In the Arcella district of Padua there is a kindergarten with 66 enlisted children. Of these, only one has Italian parents, and only four have at least one Italian parent.
What’s the problem, you may ask. The problem is that, in Italy, immigration is a relatively recent feature. Many immigrants are first generation or second generation, and it’s not uncommon for them not to speak Italian at all. Therefore, their children don’t speak Italian either, at least until they start attending school.
The rightist parties often warn that some immigrants could be granted Italian citizenship without speaking a word of Italian.

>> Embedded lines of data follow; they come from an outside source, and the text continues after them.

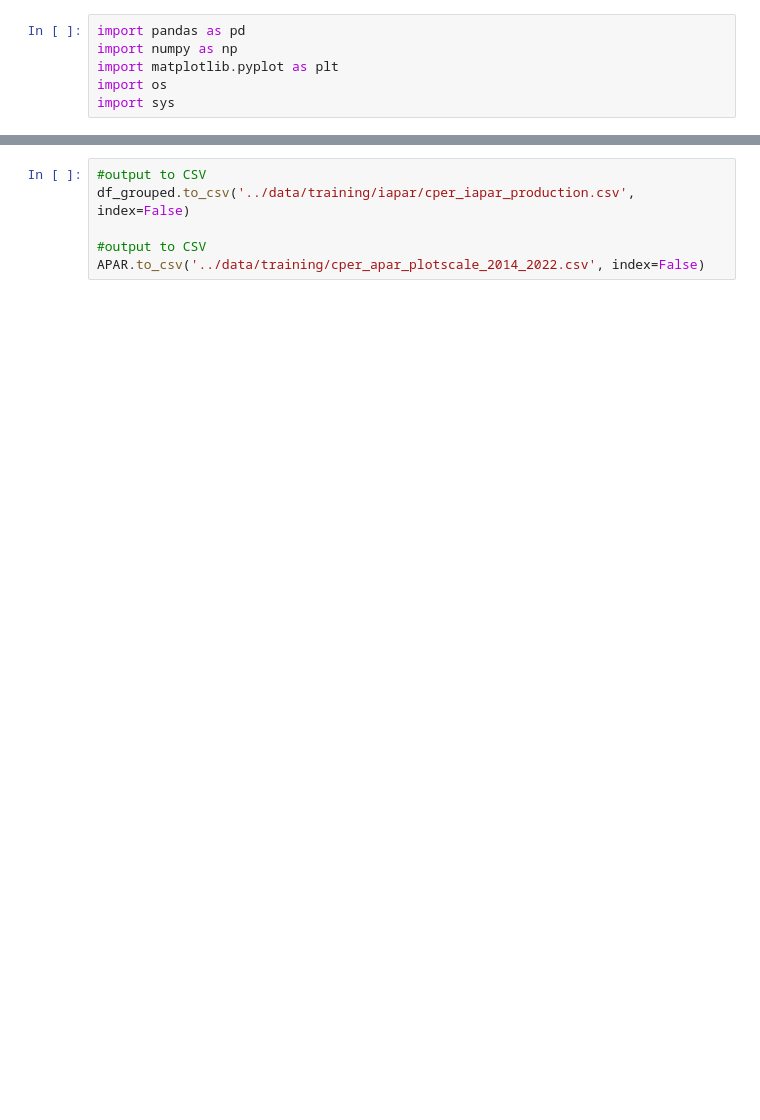
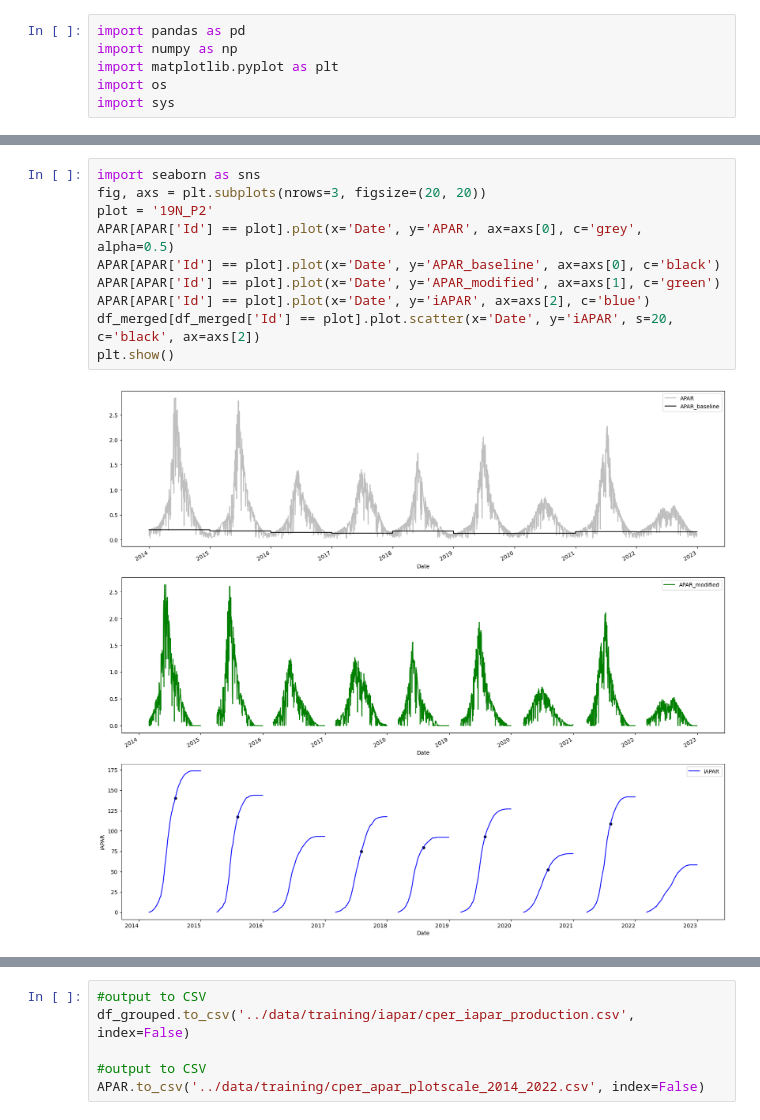
Before and after one commit to kearney-sp/cper_hls_veg_models, a Jupyter notebook: production/calculate_iapar.ipynb, the cells around one changed output, grey strips where cells are left out. Cells and saved outputs as stored; diff of their text form; blank space fills up the shorter version.

```diff
--- a/production/calculate_iapar.ipynb
+++ b/production/calculate_iapar.ipynb
@@ -219,2 +164,14 @@ df_grouped = df_grouped.rename(columns={"iAPAR_through_yearend": "iAPAR_at_Sampl
+# %%
+import seaborn as sns
+fig, axs = plt.subplots(nrows=3, figsize=(20, 20))
+plot = '19N_P2'
+APAR[APAR['Id'] == plot].plot(x='Date', y='APAR', ax=axs[0], c='grey', alpha=0.5)
+APAR[APAR['Id'] == plot].plot(x='Date', y='APAR_baseline', ax=axs[0], c='black')
+APAR[APAR['Id'] == plot].plot(x='Date', y='APAR_modified', ax=axs[1], c='green')
+APAR[APAR['Id'] == plot].plot(x='Date', y='iAPAR', ax=axs[2], c='blue')
+df_merged[df_merged['Id'] == plot].plot.scatter(x='Date', y='iAPAR', s=20, c='black', ax=axs[2])
+plt.show()
+# %% [output]
+[figure, added]
 # %%
 import seaborn as sns
```
Also changed, not shown: parts of 26 cells of this notebook, 7 other files.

The teachers complain that, in order to work properly, they would need an auxiliary staff of translators and cultural mediators, which obviously are not available.